EXERCISE OBJECTIVE :: Output every entry exactly as written, but omit the pictures.

═══ DATA FOR ANALYSIS

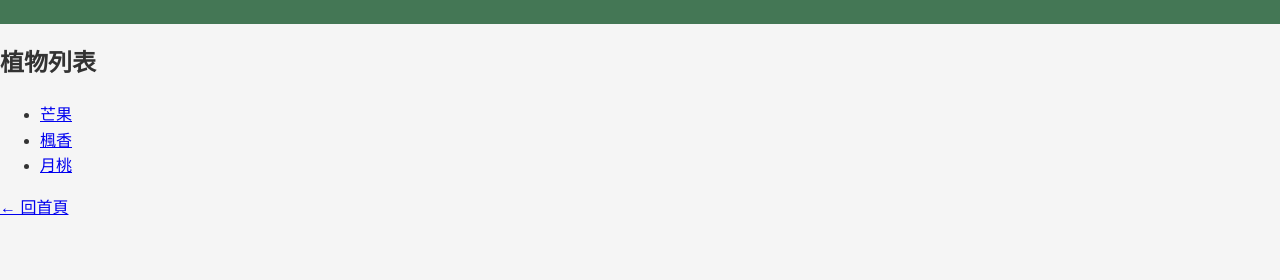
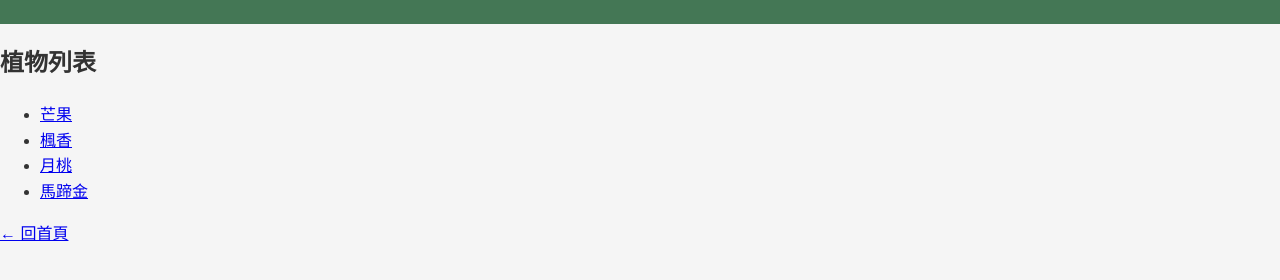
Before and after one commit to bang-jj/bang-jj.github.io, a plain HTML site: page plants/index.html in a window 1280 px wide. Shown: the part 102-382 px from the top of the page. Drawn offline with Linux system fonts and the light colour scheme.

Commit message:
Update index.html

```diff
--- a/plants/index.html
+++ b/plants/index.html
@@ -17,6 +17,7 @@
                    <li><a href="mango.html"> 芒果</a></li>
                    <li><a href="Formosan_Sweet_Gum.html"> 楓香</a></li>
                    <li><a href="Beautiful_Galangal.html"> 月桃</a></li>
+                   <li><a href="Creeping_Dichondra.html"> 馬蹄金</a></li>
                    <!-- 以後可以在這裡繼續新增其他植物 -->
                </ul>
            </section>
```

══════

EXERCISE RESULT ::
Before and after one commit to bang-jj/bang-jj.github.io, a plain HTML site: page plants/index.html in a window 1280 px wide. Shown: the part 102-382 px from the top of the page. Drawn offline with Linux system fonts and the light colour scheme.

Commit message:
Update index.html

```diff
--- a/plants/index.html
+++ b/plants/index.html
@@ -17,6 +17,7 @@
                    <li><a href="mango.html"> 芒果</a></li>
                    <li><a href="Formosan_Sweet_Gum.html"> 楓香</a></li>
                    <li><a href="Beautiful_Galangal.html"> 月桃</a></li>
+                   <li><a href="Creeping_Dichondra.html"> 馬蹄金</a></li>
                    <!-- 以後可以在這裡繼續新增其他植物 -->
                </ul>
            </section>
```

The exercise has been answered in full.